WHAT TO WORK ON -
Which lines below contain "title"? Copy every one of them.

____

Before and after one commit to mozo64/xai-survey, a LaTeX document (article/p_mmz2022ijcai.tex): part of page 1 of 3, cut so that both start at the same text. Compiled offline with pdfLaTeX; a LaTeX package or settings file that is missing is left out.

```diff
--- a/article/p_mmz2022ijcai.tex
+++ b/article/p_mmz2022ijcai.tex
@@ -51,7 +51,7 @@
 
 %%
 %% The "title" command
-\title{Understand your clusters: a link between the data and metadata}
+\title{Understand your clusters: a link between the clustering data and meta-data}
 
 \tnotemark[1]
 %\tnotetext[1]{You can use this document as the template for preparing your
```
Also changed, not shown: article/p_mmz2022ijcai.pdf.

____

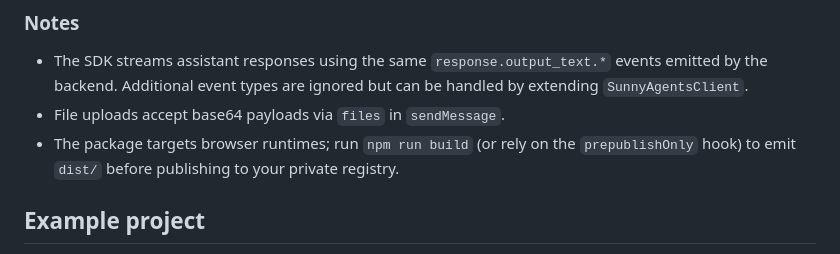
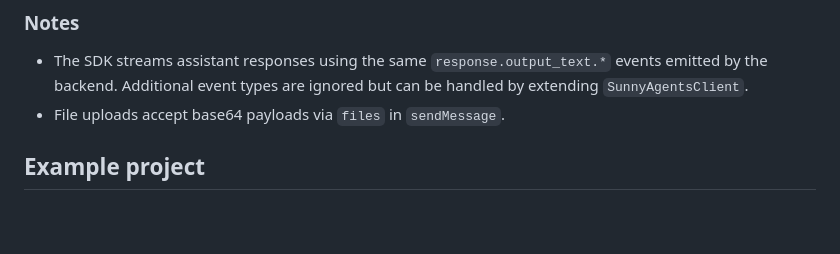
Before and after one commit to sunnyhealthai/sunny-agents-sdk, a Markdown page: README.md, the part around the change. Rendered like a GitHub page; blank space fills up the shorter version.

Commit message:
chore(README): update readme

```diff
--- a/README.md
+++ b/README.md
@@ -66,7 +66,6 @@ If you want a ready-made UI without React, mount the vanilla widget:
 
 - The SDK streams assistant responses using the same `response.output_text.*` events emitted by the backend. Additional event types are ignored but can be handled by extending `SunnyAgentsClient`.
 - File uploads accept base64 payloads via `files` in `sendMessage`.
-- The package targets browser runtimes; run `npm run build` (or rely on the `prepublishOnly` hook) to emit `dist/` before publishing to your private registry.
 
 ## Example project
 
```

____

WRITTEN SOLUTION -
 %% The "title" command
-\title{Understand your clusters: a link between the data and metadata}
+\title{Understand your clusters: a link between the clustering data and meta-data}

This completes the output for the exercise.